Many magazines, newspapers, and organizations warn us against smoking, making it known to all that cigarettes, cigars, and smokeless tobacco are horrible ways to spend your time. How, though, can the meaning of these warnings truly sink in if on the next page of the magazine is a cigarette advertisement?
The tobacco industry is unregulated, and additives added to the tobacco are untested. Cigarettes contain many chemicals, but what is listed on your tobacco package? "Tobacco," anything.
Many people find out how gross tobacco is the hard way. They realize too late that smoking, chewing, dipping, etc. is deadly. It is never too early to learn that the best way to handle tobacco is to ardently avoid it.
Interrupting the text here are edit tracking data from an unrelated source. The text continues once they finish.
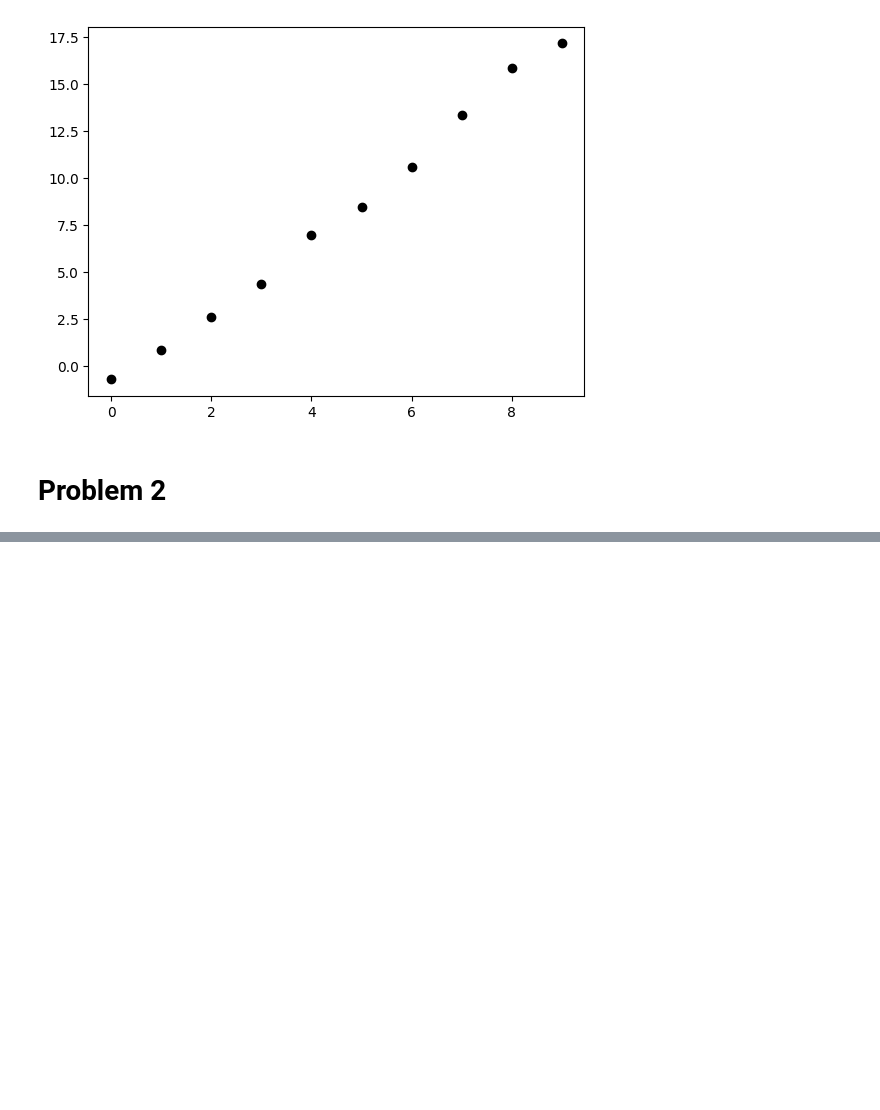
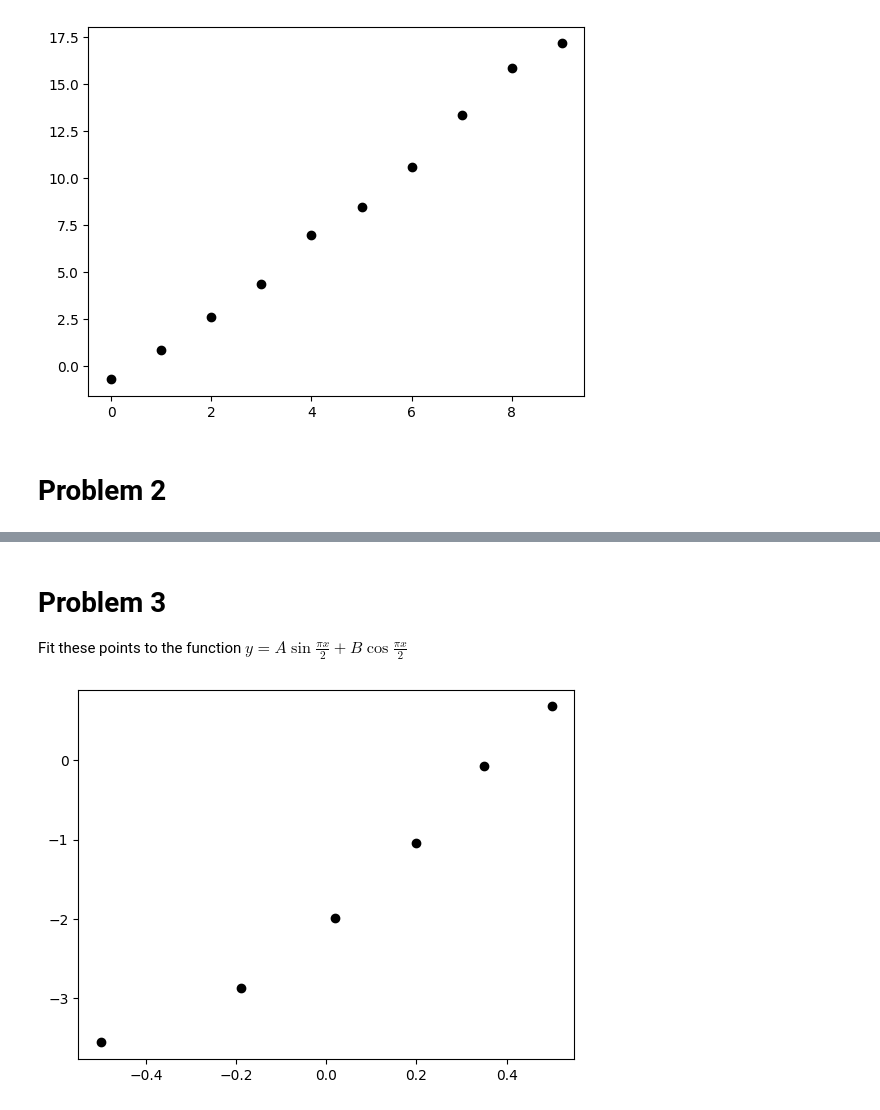
Before and after one commit to mdaugherity/Numerical2024, a Jupyter notebook: fits/Fit_Practice.ipynb, the cells around one changed output, grey strips where cells are left out. Drawn from its saved outputs; the diff is of its cells as text; code cells hidden in the pictures; blank space fills up the shorter version.

```diff
--- a/fits/Fit_Practice.ipynb
+++ b/fits/Fit_Practice.ipynb
@@ -80,0 +85,12 @@ plt.show()
+# %% [markdown]
+# Problem 3
+
+Fit these points to the function
+$ y= A \sin{\frac{\pi x}{2}} + B \cos{\frac{\pi x}{2}}$
+# %%
+xdata = np.array([-0.5, -0.19, 0.02, 0.20, 0.35, 0.50])
+ydata = np.array([-3.558, -2.874, -1.995, -1.040, -0.068, 0.677])
+plt.plot(xdata, ydata, 'ko')
+plt.show()
+# %% [output]
+[figure, added]
```
Also changed, not shown: parts of 6 cells of this notebook.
A person begins to smoke, and the highly addictive chemical, nicotine, forces the person to continue smoking. Sooner or later, this person will have chronic bronchitis, then emphysema, high blood pressure, heart disease, and eventually, the other carcinogens will demand this smoker to quit or die.
There will always be tobacco users, but that doesn't mean we can't try to make the number of them decrease.
My advice: If you use tobacco, quit.
If you don't, keep it that way.
Berlin Center
X The writer is a 13-year-old eighth grade student at Western Reserve Middle School.
Treat sex offenders with enlightened approach
While reading a promotion for the wonderful advances in genetics and medicine by a large U.S. pharmaceutical company, I contemplated the medical progress personally witnessed in our own area. A parallel advancement is the internet with its ability to rapidly disseminate information globally. One would assume that we live in an enlightened age until it comes to treating people who have been charged as "sexual offenders."
As in the Dark Ages, rather than attempting to rehabilitate these individuals, we post yard signs and now use the internet to attach scarlet labels that treat these ill people like lepers. With modern medicine and knowledge, leprosy is no longer the cause for great fear as it once was.
Hopefully, biotechnology and medical science will one day find methods to treat the extremely complex problems of predatory sexual behavior. In the meantime, we should abandon the return to the Dark Ages with hysterical labeling and take a more enlightened and understanding approach.